**DATA TO PROCESS**
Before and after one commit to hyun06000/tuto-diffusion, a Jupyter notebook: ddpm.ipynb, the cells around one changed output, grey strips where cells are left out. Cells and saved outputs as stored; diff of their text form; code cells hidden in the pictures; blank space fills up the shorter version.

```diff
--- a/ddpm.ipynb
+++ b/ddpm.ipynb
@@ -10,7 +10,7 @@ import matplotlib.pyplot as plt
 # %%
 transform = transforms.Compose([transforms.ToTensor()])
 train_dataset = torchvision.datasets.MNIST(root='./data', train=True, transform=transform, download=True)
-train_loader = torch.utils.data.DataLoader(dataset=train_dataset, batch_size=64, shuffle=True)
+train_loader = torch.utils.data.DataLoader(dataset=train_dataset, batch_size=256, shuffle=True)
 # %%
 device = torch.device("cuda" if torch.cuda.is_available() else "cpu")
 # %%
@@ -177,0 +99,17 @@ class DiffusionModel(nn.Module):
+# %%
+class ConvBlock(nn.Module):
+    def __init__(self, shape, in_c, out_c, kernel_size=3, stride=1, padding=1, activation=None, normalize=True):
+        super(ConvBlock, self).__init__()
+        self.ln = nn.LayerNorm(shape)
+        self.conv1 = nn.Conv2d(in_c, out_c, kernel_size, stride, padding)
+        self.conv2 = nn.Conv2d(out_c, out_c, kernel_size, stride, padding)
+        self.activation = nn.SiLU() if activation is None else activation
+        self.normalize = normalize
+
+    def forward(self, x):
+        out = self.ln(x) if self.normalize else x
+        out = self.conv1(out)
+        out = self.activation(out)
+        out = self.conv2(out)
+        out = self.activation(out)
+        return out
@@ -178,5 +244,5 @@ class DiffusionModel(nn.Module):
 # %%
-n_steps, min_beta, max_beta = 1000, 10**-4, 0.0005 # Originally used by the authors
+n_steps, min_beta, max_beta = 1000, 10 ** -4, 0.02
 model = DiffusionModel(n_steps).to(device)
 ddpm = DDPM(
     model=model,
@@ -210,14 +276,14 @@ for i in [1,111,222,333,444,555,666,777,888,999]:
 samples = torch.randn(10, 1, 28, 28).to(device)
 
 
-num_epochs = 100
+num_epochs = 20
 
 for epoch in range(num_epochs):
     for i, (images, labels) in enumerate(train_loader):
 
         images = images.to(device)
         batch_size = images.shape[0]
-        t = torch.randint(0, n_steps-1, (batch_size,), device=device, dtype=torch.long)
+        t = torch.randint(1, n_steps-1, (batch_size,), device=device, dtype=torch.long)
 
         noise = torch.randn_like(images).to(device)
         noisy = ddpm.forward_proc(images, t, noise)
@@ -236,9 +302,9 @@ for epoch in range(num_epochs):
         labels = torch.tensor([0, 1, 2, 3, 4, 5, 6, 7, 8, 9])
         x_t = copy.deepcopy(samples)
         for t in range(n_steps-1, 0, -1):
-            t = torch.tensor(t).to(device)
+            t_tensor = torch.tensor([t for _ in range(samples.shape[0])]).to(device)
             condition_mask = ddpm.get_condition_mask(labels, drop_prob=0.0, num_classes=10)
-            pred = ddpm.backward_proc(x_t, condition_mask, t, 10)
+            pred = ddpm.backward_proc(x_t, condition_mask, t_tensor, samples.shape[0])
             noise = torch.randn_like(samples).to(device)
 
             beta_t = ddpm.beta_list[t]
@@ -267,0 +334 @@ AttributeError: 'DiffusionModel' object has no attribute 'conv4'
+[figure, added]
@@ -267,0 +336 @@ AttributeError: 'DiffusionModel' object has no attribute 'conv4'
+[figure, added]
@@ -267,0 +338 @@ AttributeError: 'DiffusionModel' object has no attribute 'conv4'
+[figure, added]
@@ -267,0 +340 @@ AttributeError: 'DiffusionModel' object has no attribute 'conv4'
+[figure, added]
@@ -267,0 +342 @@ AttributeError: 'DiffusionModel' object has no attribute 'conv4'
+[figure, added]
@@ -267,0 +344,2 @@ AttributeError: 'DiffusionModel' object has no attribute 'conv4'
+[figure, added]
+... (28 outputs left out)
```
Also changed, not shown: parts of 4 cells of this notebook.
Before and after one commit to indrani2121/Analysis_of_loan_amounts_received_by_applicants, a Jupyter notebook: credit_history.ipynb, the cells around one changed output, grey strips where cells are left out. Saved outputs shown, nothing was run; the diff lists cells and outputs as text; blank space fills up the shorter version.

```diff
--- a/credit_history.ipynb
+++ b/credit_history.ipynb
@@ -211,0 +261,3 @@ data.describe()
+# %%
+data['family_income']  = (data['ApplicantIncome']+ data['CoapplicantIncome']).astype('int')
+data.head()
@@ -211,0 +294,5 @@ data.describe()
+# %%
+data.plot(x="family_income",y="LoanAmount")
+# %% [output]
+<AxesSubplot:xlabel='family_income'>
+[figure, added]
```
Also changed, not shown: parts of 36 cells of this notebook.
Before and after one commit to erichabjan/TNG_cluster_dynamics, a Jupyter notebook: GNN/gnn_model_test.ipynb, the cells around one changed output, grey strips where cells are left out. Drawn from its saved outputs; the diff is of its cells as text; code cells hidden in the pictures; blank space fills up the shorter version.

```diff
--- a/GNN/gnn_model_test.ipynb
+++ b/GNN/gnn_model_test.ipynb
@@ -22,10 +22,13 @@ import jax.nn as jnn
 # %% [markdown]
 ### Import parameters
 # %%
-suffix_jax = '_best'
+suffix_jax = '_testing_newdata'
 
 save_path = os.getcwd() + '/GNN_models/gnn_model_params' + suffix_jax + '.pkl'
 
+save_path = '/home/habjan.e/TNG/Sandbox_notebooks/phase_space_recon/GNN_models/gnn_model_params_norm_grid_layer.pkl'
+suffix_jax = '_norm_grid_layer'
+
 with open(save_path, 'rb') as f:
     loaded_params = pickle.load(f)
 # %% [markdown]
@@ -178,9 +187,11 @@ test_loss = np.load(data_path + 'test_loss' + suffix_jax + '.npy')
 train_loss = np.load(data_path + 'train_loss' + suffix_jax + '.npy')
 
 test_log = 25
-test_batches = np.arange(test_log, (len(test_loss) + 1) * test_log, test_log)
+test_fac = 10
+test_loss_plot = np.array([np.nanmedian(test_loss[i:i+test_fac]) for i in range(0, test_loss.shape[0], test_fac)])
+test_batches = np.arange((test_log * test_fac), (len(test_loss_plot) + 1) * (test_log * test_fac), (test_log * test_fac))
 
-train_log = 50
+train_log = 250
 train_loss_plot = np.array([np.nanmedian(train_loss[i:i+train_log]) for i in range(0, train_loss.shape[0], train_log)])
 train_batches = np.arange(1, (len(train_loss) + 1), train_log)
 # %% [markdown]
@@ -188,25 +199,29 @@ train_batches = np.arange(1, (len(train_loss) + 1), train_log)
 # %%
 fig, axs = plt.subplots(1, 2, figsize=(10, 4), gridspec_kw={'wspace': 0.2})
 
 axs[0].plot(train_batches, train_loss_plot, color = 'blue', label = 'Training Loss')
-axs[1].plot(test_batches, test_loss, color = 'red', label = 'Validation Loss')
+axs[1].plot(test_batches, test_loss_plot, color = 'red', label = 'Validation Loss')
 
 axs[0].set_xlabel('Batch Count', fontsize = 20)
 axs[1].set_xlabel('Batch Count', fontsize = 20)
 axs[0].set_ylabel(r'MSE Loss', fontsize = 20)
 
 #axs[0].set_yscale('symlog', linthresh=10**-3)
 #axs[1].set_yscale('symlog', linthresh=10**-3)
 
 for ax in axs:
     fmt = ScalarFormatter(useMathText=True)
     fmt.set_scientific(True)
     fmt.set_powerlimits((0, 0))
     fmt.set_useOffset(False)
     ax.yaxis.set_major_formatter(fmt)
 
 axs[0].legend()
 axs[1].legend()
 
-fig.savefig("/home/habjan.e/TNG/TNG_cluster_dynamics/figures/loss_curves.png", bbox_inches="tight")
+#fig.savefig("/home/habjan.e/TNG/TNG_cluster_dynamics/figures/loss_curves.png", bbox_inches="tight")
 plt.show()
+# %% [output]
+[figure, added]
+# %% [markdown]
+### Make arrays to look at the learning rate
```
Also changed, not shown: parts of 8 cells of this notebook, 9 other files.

**ABOUT THIS TASK**
Could you filter the entries above for lines holding the string "images" and copy them?

**REPLY**
     for i, (images, labels) in enumerate(train_loader):
         images = images.to(device)
         batch_size = images.shape[0]
         noise = torch.randn_like(images).to(device)
         noisy = ddpm.forward_proc(images, t, noise)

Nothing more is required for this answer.